[[ GIVEN INFORMATION, beginning ]]

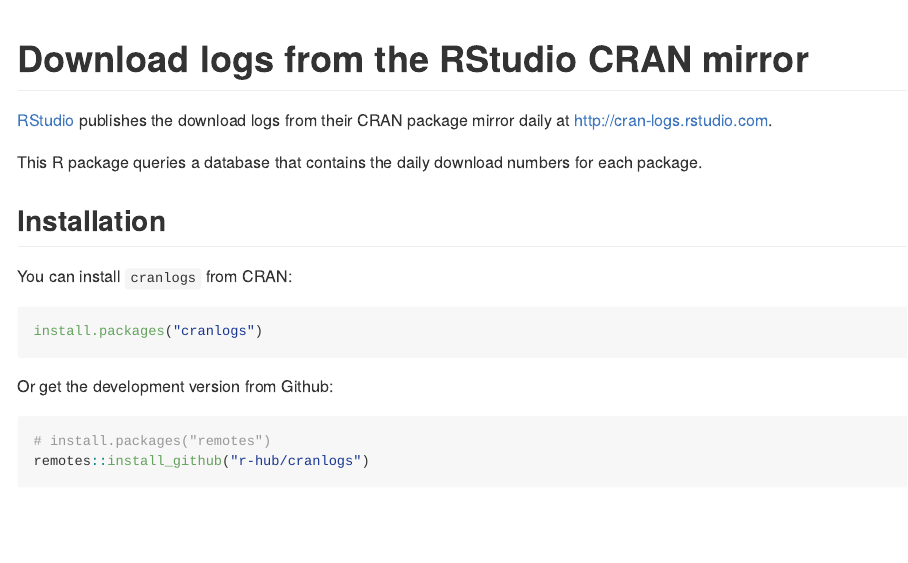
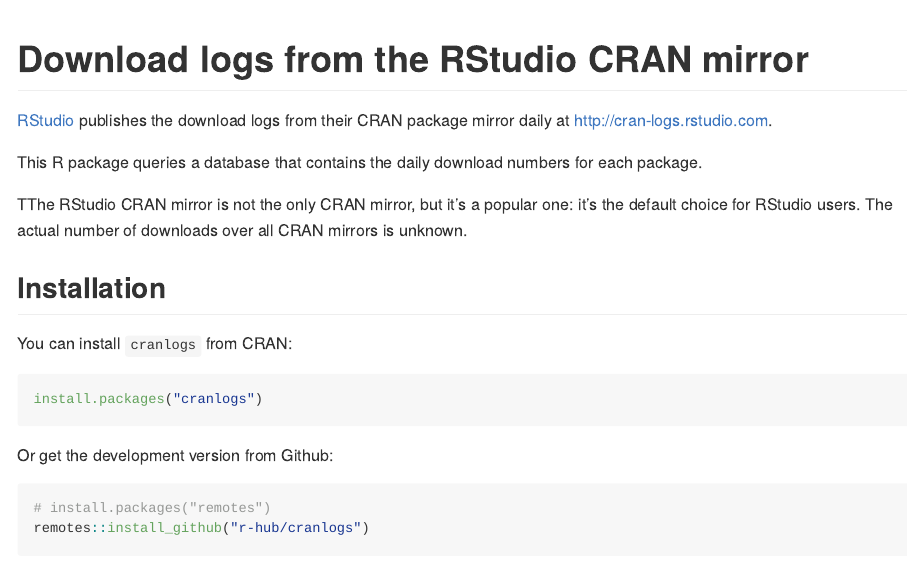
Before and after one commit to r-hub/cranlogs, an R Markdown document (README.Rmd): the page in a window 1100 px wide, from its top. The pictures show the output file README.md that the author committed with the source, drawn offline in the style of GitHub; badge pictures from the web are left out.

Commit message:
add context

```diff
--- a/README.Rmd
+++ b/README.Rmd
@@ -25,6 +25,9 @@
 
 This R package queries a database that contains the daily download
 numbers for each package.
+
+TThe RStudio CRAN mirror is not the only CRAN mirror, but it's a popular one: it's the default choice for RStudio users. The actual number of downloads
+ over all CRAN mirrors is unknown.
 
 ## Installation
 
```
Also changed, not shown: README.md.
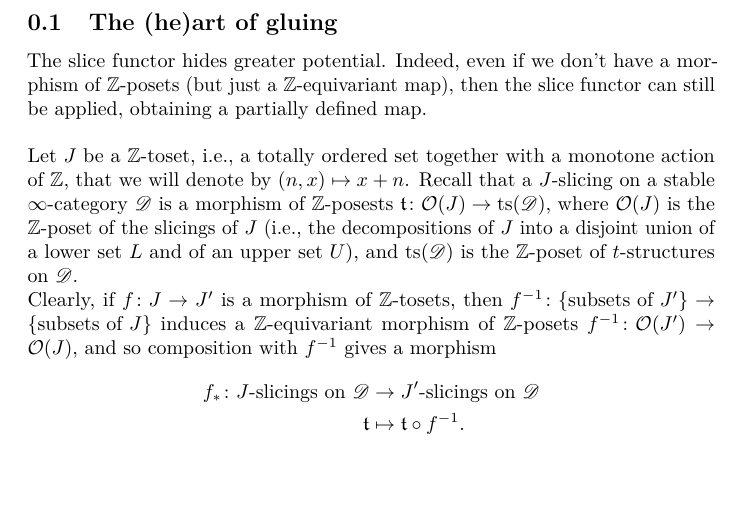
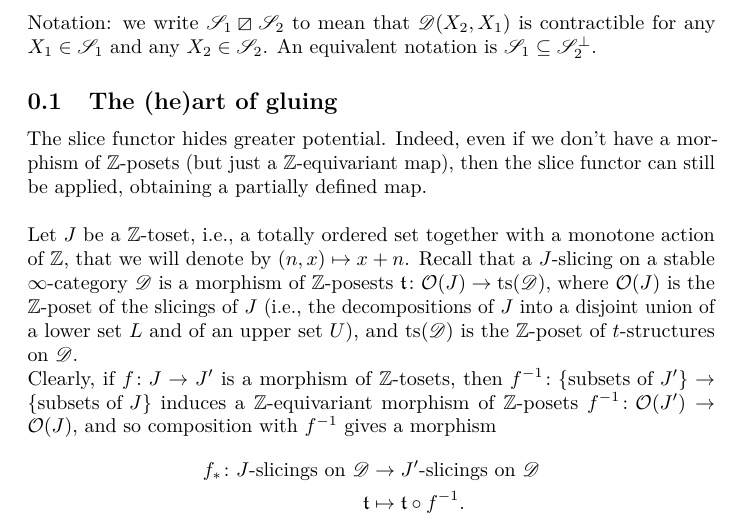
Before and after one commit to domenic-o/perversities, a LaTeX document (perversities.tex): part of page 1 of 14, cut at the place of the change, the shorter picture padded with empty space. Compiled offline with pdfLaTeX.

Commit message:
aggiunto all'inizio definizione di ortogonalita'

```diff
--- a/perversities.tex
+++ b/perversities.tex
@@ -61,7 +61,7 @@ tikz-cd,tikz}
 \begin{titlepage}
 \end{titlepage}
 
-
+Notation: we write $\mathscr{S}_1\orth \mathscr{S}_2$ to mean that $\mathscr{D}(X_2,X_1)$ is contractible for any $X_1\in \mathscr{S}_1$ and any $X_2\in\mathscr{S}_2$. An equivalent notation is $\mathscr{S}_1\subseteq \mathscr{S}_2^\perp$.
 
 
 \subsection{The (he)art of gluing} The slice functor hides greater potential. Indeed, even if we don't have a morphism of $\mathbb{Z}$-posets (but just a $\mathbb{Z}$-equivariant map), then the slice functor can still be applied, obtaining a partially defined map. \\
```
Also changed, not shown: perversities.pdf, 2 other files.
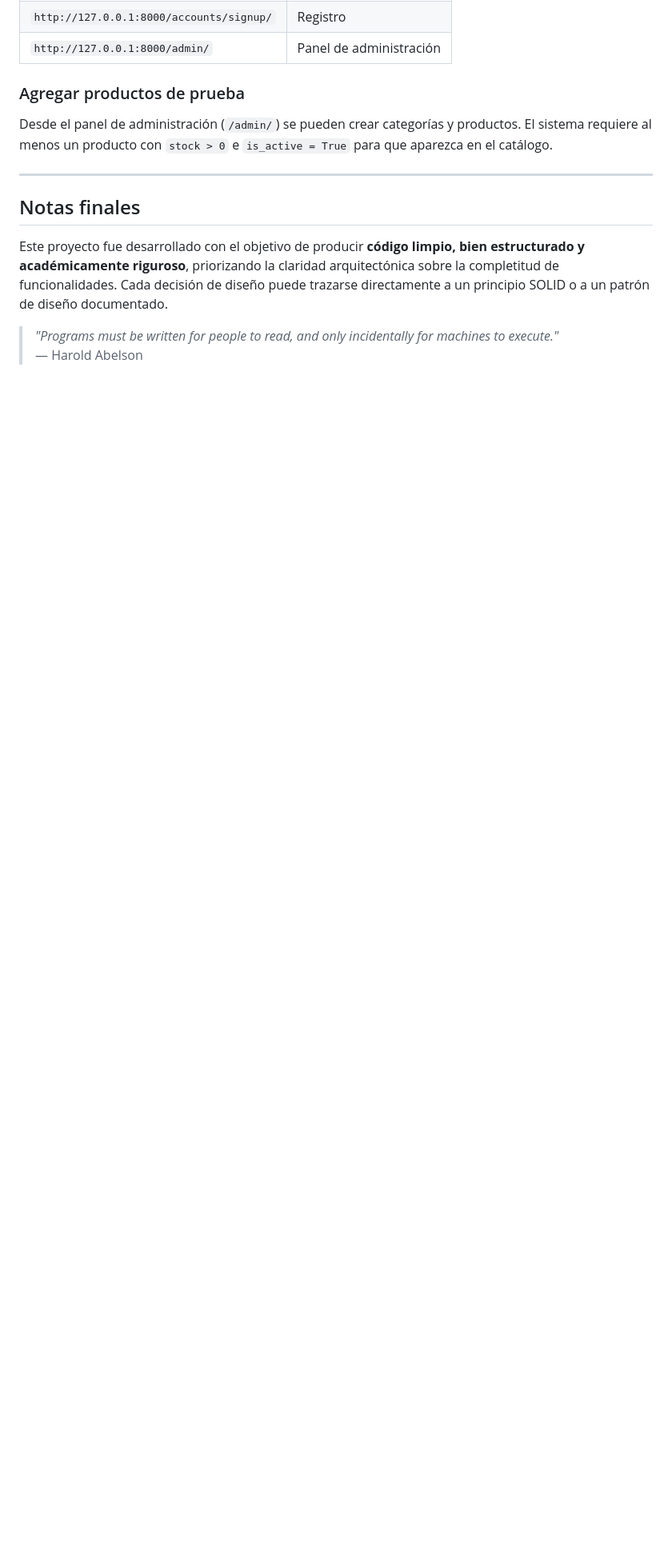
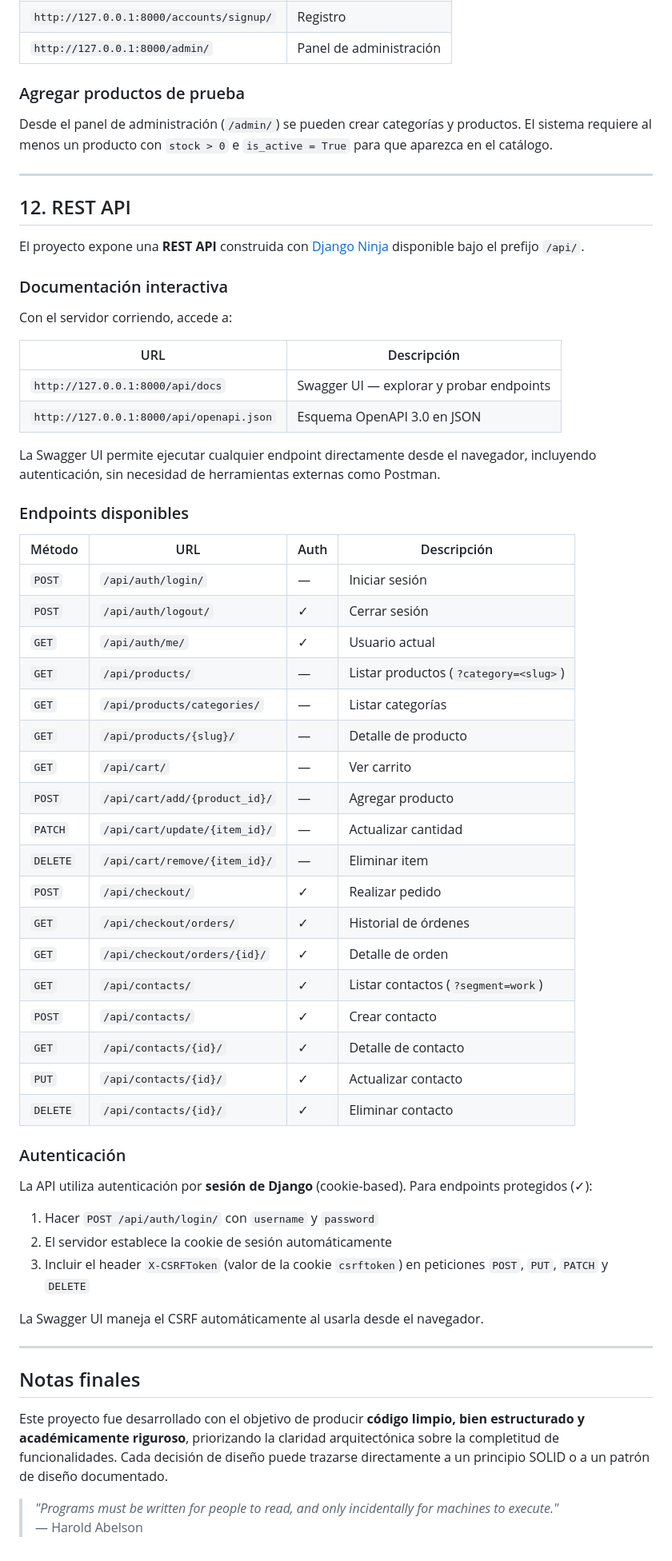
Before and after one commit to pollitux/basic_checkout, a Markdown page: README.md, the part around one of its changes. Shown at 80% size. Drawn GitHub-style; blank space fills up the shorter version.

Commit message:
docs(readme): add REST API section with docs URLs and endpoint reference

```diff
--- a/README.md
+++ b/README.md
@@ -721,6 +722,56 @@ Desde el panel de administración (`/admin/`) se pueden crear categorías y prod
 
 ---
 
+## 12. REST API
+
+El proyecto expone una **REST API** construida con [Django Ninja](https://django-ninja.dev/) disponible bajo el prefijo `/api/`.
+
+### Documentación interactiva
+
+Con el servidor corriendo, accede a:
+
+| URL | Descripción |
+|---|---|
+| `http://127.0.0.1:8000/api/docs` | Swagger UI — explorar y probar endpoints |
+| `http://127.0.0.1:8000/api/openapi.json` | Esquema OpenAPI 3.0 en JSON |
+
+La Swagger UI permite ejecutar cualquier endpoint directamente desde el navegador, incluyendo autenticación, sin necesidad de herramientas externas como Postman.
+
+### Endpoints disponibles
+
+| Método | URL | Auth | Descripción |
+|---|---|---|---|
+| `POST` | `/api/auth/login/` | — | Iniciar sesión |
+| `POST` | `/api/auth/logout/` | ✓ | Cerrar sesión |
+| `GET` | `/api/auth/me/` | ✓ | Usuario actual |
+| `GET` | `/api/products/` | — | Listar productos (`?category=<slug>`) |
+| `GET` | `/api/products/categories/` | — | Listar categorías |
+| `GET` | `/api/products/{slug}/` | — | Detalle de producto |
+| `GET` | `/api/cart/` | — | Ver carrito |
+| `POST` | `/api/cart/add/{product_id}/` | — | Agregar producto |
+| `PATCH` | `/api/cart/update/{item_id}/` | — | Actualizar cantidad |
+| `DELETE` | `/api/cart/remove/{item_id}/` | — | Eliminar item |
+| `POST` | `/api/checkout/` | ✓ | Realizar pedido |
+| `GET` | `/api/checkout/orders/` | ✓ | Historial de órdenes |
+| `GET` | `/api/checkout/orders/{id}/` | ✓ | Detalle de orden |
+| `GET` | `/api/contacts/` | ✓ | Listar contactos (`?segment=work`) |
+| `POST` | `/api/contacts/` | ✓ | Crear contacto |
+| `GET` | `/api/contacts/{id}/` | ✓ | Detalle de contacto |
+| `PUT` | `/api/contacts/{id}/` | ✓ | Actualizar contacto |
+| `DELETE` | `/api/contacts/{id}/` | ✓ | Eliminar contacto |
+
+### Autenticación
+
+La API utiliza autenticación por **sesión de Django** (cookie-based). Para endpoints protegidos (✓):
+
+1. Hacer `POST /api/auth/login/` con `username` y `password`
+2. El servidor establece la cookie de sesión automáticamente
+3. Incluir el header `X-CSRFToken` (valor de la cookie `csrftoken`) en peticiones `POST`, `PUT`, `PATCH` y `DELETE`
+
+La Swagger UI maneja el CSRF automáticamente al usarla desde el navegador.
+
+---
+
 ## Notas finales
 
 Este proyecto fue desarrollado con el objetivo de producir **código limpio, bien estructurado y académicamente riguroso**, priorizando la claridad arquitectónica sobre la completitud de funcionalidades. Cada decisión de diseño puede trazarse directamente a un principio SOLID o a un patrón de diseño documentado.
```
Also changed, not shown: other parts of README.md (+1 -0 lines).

[[ GIVEN INFORMATION, end ]]

■ WHAT YOU SHOULD DO ■
Write out every entry again word for word, without any of the pictures.

■ EXPECTED ANSWER ■
Before and after one commit to r-hub/cranlogs, an R Markdown document (README.Rmd): the page in a window 1100 px wide, from its top. The pictures show the output file README.md that the author committed with the source, drawn offline in the style of GitHub; badge pictures from the web are left out.

Commit message:
add context

```diff
--- a/README.Rmd
+++ b/README.Rmd
@@ -25,6 +25,9 @@
 
 This R package queries a database that contains the daily download
 numbers for each package.
+
+TThe RStudio CRAN mirror is not the only CRAN mirror, but it's a popular one: it's the default choice for RStudio users. The actual number of downloads
+ over all CRAN mirrors is unknown.
 
 ## Installation
 
```
Also changed, not shown: README.md.
Before and after one commit to domenic-o/perversities, a LaTeX document (perversities.tex): part of page 1 of 14, cut at the place of the change, the shorter picture padded with empty space. Compiled offline with pdfLaTeX.

Commit message:
aggiunto all'inizio definizione di ortogonalita'

```diff
--- a/perversities.tex
+++ b/perversities.tex
@@ -61,7 +61,7 @@ tikz-cd,tikz}
 \begin{titlepage}
 \end{titlepage}
 
-
+Notation: we write $\mathscr{S}_1\orth \mathscr{S}_2$ to mean that $\mathscr{D}(X_2,X_1)$ is contractible for any $X_1\in \mathscr{S}_1$ and any $X_2\in\mathscr{S}_2$. An equivalent notation is $\mathscr{S}_1\subseteq \mathscr{S}_2^\perp$.
 
 
 \subsection{The (he)art of gluing} The slice functor hides greater potential. Indeed, even if we don't have a morphism of $\mathbb{Z}$-posets (but just a $\mathbb{Z}$-equivariant map), then the slice functor can still be applied, obtaining a partially defined map. \\
```
Also changed, not shown: perversities.pdf, 2 other files.
Before and after one commit to pollitux/basic_checkout, a Markdown page: README.md, the part around one of its changes. Shown at 80% size. Drawn GitHub-style; blank space fills up the shorter version.

Commit message:
docs(readme): add REST API section with docs URLs and endpoint reference

```diff
--- a/README.md
+++ b/README.md
@@ -721,6 +722,56 @@ Desde el panel de administración (`/admin/`) se pueden crear categorías y prod
 
 ---
 
+## 12. REST API
+
+El proyecto expone una **REST API** construida con [Django Ninja](https://django-ninja.dev/) disponible bajo el prefijo `/api/`.
+
+### Documentación interactiva
+
+Con el servidor corriendo, accede a:
+
+| URL | Descripción |
+|---|---|
+| `http://127.0.0.1:8000/api/docs` | Swagger UI — explorar y probar endpoints |
+| `http://127.0.0.1:8000/api/openapi.json` | Esquema OpenAPI 3.0 en JSON |
+
+La Swagger UI permite ejecutar cualquier endpoint directamente desde el navegador, incluyendo autenticación, sin necesidad de herramientas externas como Postman.
+
+### Endpoints disponibles
+
+| Método | URL | Auth | Descripción |
+|---|---|---|---|
+| `POST` | `/api/auth/login/` | — | Iniciar sesión |
+| `POST` | `/api/auth/logout/` | ✓ | Cerrar sesión |
+| `GET` | `/api/auth/me/` | ✓ | Usuario actual |
+| `GET` | `/api/products/` | — | Listar productos (`?category=<slug>`) |
+| `GET` | `/api/products/categories/` | — | Listar categorías |
+| `GET` | `/api/products/{slug}/` | — | Detalle de producto |
+| `GET` | `/api/cart/` | — | Ver carrito |
+| `POST` | `/api/cart/add/{product_id}/` | — | Agregar producto |
+| `PATCH` | `/api/cart/update/{item_id}/` | — | Actualizar cantidad |
+| `DELETE` | `/api/cart/remove/{item_id}/` | — | Eliminar item |
+| `POST` | `/api/checkout/` | ✓ | Realizar pedido |
+| `GET` | `/api/checkout/orders/` | ✓ | Historial de órdenes |
+| `GET` | `/api/checkout/orders/{id}/` | ✓ | Detalle de orden |
+| `GET` | `/api/contacts/` | ✓ | Listar contactos (`?segment=work`) |
+| `POST` | `/api/contacts/` | ✓ | Crear contacto |
+| `GET` | `/api/contacts/{id}/` | ✓ | Detalle de contacto |
+| `PUT` | `/api/contacts/{id}/` | ✓ | Actualizar contacto |
+| `DELETE` | `/api/contacts/{id}/` | ✓ | Eliminar contacto |
+
+### Autenticación
+
+La API utiliza autenticación por **sesión de Django** (cookie-based). Para endpoints protegidos (✓):
+
+1. Hacer `POST /api/auth/login/` con `username` y `password`
+2. El servidor establece la cookie de sesión automáticamente
+3. Incluir el header `X-CSRFToken` (valor de la cookie `csrftoken`) en peticiones `POST`, `PUT`, `PATCH` y `DELETE`
+
+La Swagger UI maneja el CSRF automáticamente al usarla desde el navegador.
+
+---
+
 ## Notas finales
 
 Este proyecto fue desarrollado con el objetivo de producir **código limpio, bien estructurado y académicamente riguroso**, priorizando la claridad arquitectónica sobre la completitud de funcionalidades. Cada decisión de diseño puede trazarse directamente a un principio SOLID o a un patrón de diseño documentado.
```
Also changed, not shown: other parts of README.md (+1 -0 lines).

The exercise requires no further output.